_Task data_.
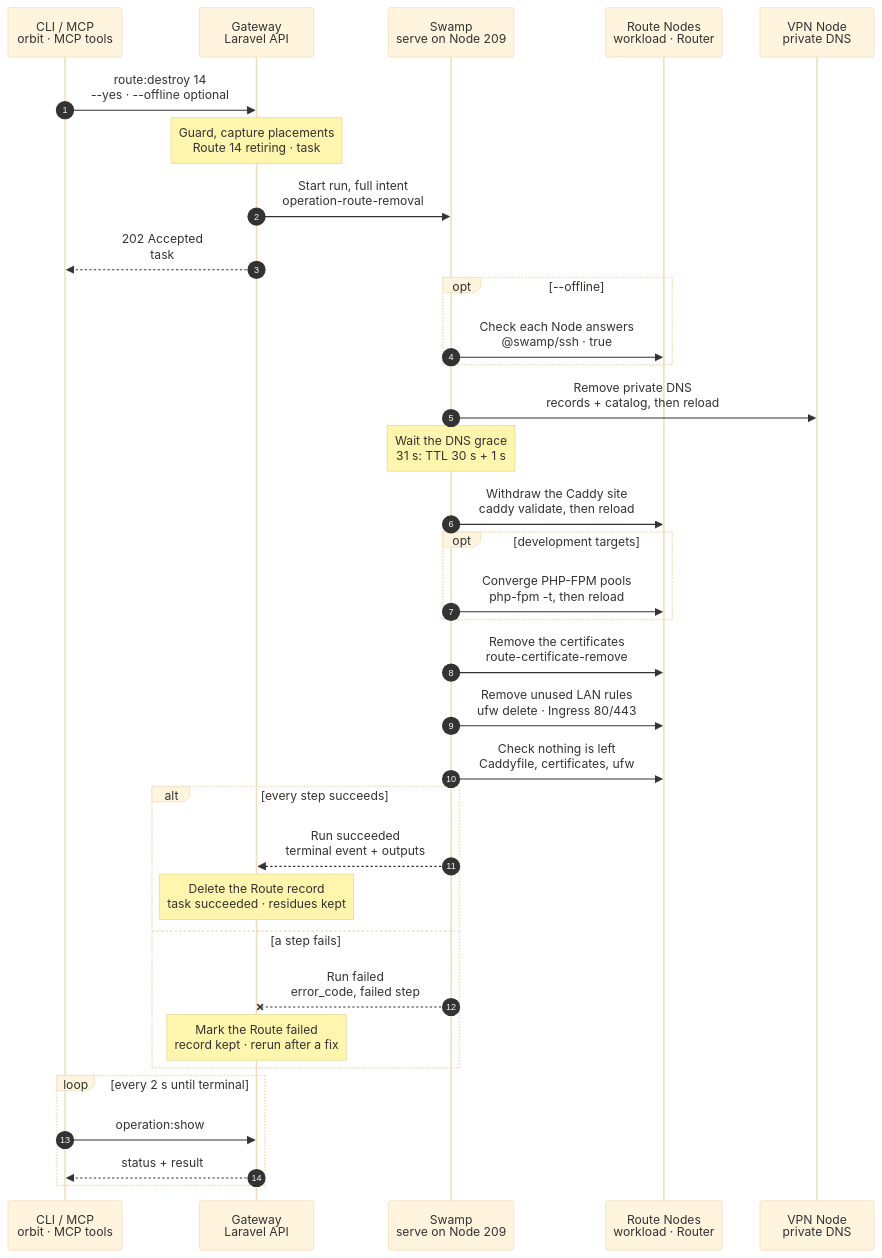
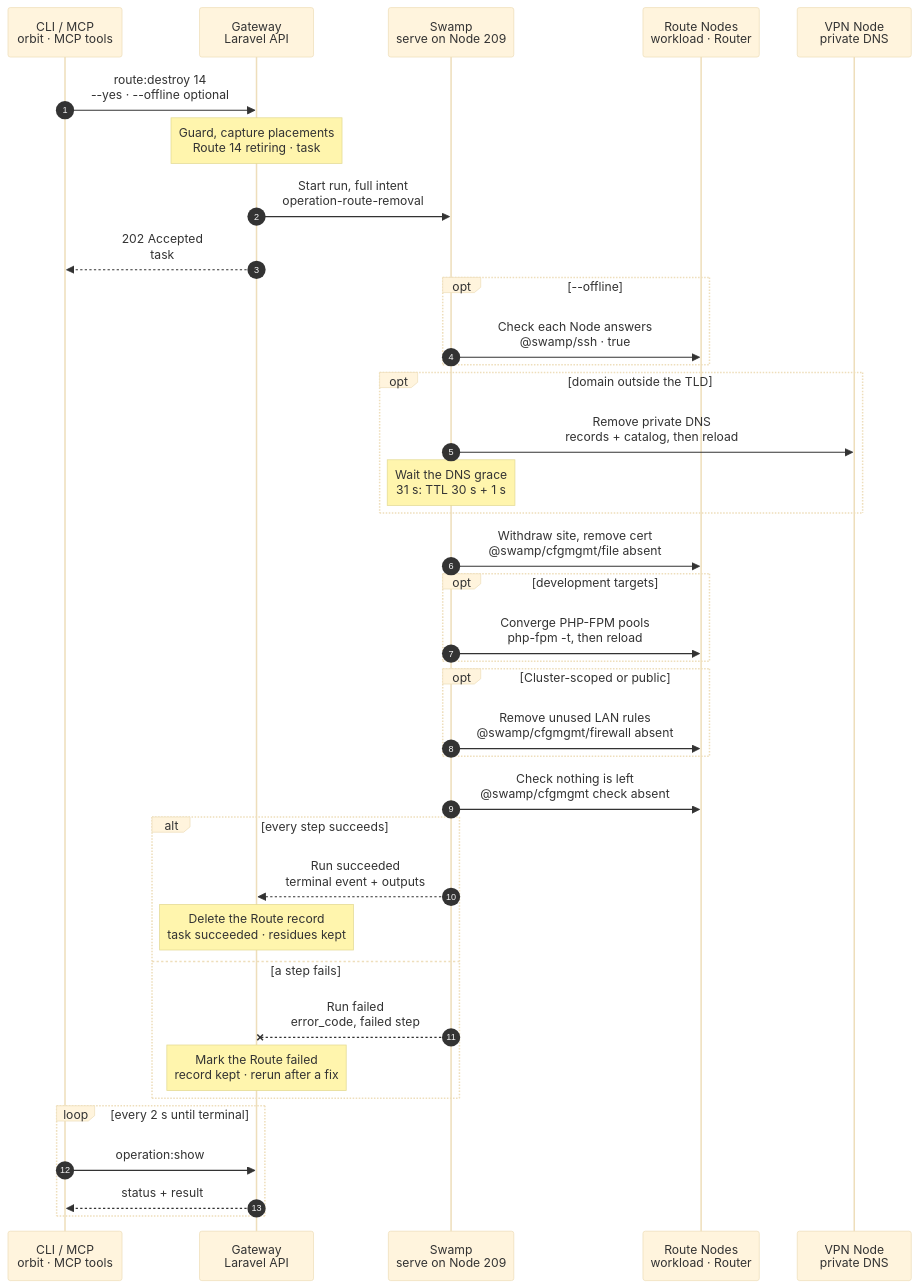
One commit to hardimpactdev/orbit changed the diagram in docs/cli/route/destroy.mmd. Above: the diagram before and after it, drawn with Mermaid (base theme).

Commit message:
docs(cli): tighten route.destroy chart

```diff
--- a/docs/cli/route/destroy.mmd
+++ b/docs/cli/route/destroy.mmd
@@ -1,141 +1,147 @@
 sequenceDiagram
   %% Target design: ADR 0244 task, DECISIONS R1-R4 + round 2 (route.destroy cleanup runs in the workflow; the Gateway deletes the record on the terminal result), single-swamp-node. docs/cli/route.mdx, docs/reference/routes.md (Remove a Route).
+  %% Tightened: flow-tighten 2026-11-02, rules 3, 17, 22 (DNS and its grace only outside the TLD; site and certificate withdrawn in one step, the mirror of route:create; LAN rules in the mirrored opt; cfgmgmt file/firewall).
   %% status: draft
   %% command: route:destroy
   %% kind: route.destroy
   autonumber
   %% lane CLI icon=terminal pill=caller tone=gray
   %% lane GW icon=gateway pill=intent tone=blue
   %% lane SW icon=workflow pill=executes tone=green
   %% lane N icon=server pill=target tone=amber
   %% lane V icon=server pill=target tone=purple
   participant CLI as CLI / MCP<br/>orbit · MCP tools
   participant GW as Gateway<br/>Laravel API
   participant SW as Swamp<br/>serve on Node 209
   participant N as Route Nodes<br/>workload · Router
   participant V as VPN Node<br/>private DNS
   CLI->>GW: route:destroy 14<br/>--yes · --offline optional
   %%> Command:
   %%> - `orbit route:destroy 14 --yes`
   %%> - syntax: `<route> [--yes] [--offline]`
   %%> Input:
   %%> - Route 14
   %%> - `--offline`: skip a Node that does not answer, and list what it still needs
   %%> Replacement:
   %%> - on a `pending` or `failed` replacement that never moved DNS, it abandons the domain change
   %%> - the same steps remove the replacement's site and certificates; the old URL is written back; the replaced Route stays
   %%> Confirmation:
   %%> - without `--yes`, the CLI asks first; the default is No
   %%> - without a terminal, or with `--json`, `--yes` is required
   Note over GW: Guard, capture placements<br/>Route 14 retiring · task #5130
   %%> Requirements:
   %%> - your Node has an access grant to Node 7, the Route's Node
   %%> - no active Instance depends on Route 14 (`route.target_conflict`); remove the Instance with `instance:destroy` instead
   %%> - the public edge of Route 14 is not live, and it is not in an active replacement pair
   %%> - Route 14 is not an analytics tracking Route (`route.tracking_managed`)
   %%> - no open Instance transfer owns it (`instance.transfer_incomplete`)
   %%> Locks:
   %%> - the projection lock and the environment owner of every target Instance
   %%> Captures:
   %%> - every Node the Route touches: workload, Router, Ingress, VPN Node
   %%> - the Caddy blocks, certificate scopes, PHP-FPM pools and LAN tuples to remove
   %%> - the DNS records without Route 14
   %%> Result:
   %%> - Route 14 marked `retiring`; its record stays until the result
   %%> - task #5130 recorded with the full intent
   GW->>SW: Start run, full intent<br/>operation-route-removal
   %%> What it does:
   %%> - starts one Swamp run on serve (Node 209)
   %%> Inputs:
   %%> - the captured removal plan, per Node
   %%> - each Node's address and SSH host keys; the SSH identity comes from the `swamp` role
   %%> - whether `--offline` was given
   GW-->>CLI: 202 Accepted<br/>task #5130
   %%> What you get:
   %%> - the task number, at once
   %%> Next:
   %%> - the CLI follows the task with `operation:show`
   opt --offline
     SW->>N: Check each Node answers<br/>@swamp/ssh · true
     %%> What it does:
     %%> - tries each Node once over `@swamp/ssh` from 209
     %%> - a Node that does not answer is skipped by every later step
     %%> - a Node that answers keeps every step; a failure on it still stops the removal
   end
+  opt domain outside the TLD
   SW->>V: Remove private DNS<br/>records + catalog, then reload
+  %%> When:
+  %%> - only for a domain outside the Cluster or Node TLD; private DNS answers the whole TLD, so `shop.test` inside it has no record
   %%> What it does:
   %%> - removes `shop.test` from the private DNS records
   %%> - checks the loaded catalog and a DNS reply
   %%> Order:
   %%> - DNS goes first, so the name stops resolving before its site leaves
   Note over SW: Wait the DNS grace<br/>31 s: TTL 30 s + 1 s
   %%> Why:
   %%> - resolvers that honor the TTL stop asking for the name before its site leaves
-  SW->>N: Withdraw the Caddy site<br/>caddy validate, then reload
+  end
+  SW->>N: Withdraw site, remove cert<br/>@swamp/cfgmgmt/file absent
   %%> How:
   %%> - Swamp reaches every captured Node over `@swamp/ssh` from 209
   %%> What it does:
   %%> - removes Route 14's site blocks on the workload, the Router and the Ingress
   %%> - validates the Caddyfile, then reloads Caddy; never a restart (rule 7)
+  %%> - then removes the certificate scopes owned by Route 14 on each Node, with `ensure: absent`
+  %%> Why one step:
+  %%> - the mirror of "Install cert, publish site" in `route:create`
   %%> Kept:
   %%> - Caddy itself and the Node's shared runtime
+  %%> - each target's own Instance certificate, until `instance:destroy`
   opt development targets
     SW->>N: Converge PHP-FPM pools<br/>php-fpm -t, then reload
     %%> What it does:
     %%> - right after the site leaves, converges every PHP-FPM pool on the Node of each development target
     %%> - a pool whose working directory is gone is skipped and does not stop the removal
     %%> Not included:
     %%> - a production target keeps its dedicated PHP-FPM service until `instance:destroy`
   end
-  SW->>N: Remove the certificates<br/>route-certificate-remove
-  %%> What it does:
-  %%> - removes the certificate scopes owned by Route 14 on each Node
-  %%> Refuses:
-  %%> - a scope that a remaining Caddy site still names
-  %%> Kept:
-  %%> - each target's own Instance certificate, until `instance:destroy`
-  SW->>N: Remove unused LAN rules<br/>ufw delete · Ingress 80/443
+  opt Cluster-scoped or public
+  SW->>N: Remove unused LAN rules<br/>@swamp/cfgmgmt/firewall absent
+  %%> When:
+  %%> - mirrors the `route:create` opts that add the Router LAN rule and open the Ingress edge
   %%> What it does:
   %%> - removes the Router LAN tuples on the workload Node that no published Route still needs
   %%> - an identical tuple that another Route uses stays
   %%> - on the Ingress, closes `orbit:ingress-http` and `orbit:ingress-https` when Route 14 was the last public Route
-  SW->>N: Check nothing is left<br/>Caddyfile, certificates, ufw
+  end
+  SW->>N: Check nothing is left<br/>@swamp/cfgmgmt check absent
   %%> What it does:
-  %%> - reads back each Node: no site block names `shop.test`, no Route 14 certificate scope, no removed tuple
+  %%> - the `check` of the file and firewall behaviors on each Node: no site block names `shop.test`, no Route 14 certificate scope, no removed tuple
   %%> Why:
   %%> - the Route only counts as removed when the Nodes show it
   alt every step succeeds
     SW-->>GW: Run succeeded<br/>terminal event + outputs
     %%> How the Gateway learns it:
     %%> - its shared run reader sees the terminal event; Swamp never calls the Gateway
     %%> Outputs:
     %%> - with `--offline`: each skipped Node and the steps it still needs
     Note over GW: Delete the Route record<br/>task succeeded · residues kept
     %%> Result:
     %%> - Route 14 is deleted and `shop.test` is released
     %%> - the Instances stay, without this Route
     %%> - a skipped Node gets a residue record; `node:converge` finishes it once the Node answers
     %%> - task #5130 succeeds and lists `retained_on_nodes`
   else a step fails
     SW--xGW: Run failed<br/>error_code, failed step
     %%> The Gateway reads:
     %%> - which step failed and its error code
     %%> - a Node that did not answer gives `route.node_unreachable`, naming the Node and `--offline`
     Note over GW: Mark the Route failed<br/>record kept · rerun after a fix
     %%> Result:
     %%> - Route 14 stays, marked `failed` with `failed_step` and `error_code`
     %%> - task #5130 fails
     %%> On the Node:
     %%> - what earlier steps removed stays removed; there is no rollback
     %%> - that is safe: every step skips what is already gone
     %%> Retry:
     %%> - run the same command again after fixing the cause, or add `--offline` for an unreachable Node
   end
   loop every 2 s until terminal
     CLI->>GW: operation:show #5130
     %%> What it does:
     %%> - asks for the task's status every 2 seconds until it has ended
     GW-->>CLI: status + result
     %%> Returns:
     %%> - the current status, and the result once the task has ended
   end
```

_Exercise objective_. Check every line of the records, and copy the ones that hold the word "absent".

_Task answer_.
+  SW->>N: Withdraw site, remove cert<br/>@swamp/cfgmgmt/file absent
+  %%> - then removes the certificate scopes owned by Route 14 on each Node, with `ensure: absent`
+  SW->>N: Remove unused LAN rules<br/>@swamp/cfgmgmt/firewall absent
+  SW->>N: Check nothing is left<br/>@swamp/cfgmgmt check absent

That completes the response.